PRK

PRK is a form of laser vision correction surgery which eliminates the need for glasses and contact lenses in most patients, including patients with astigmatism. Similarly to LASIK, it has been performed for over 20 years across the US and the rest of the world, and numerous clinical studies and surveys demonstrated a high rate of satisfaction among patients.

View Video

Learn About the Difference Between LASIK & PRK

Phakic Intraocular Lens Implants – ICL

Patients with high myopia (strong minus prescription) who do not qualify for LASIK or PRK laser surgery may qualify for phakic intraocular lens implants
We offer Visian ICL implants form Staar Surgical®. These lenses are surgically implanted into the eye and are positioned behind the iris and in front of the natural lens. They eliminate the need for glasses or contact lenses, or greatly reduce their power.

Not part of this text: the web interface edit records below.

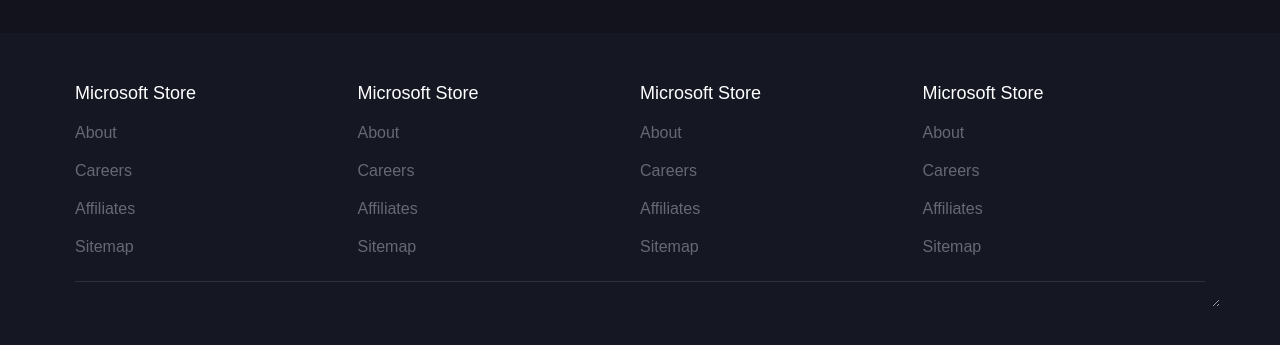
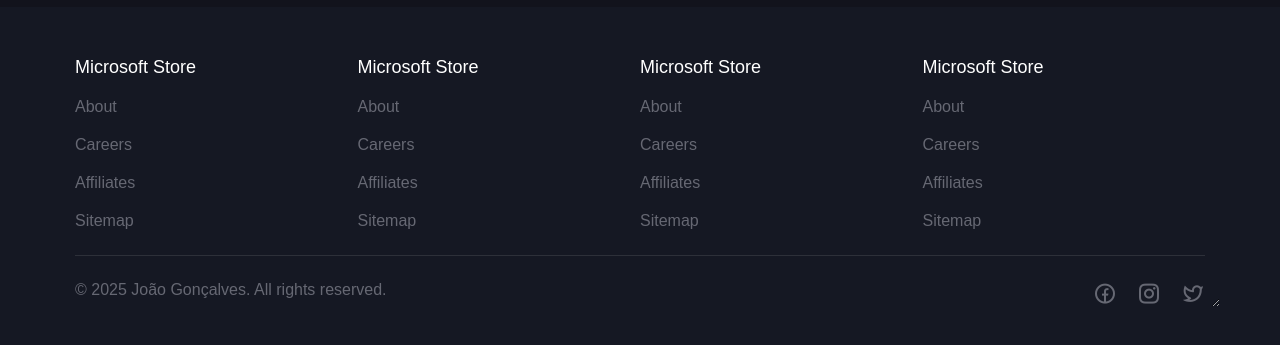
Before and after one commit to j-pcgoncalves/templates, a plain HTML site: page footers/footer_1/index.html in a window 1280 px wide. Shown: the part 443-788 px from the top of the page. Drawn offline with nearby package versions, Linux system fonts and the light colour scheme.

Commit message:
create and style footer bottom

```diff
--- a/footers/footer_1/index.html
+++ b/footers/footer_1/index.html
@@ -93,7 +93,27 @@
 
             <hr class="footer-divider">
 
+            <div class="footer-bottom">
+                <span class="copyright">&copy; 2025 João Gonçalves. All rights reserved.</span>
 
+                <ul class="footer-list">
+                    <li class="footer-list-item">
+                        <a href="#" class="footer-list-link">
+                            <i class="ri-facebook-circle-line"></i>
+                        </a>
+                    </li>
+                    <li class="footer-list-item">
+                        <a href="#" class="footer-list-link">
+                            <i class="ri-instagram-line"></i>
+                        </a>
+                    </li>
+                    <li class="footer-list-item">
+                        <a href="#" class="footer-list-link">
+                            <i class="ri-twitter-line"></i>
+                        </a>
+                    </li>
+                </ul>
+            </div>
         </div>
     </footer>
 </body>
--- a/footers/footer_1/style.css
+++ b/footers/footer_1/style.css
@@ -74,3 +74,14 @@
     border: none;
     border-top: 1px solid rgba(252, 255, 255, 0.1);
 }
+
+.footer-bottom {
+    display: flex;
+    justify-content: space-between;
+    gap: 2rem;
+    flex-wrap: wrap;
+}
+
+.footer-bottom .footer-list {
+    flex-direction: row;
+}
```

View Video

Learn About Post ICL Implants

Reading Vision Correction – Presbyopia Correction

The natural lens inside the human eye has the ability to adjust focus from distant to near objects, a process known as accommodation. This is accomplished by contraction and relaxation of the ciliary muscle inside the eye. The natural lens becomes thinner or thicker and this allows it to focus at different distances. Unfortunately, humans start losing this ability to change focus in their 40s. This results in difficulty focusing on near objects and in practical terms it translates to difficulty reading small print. The simple solution to this problem is reading glasses, however, the KAMRA inlay offers the ability to focus on near objects without glasses.

KAMRA Inlay

Kamra Inlay

KAMRA and Raindrop are corneal inlays which are surgically implanted into the cornea. The KAMRA inlay is implanted in the cornea of the non-dominant eye only and increases its depth of focus. It is a thin opaque ring with a central opening and can be thought of as a contact lens permanently implanted between the layers of the cornea. It is similar to the aperture in a photo camera or a pinhole. As a result, the amount of light entering the eye is reduced, but the depth of focus is increased which results in distant, intermediate, and near objects to all be in focus at the same time. The dominant eye remains unaltered and retains distance vision only. The side effects of the KAMRA inlay may include difficulties with contrast sensitivity, problems with night vision, double vision, ghost images, glare, halos, and color disturbances.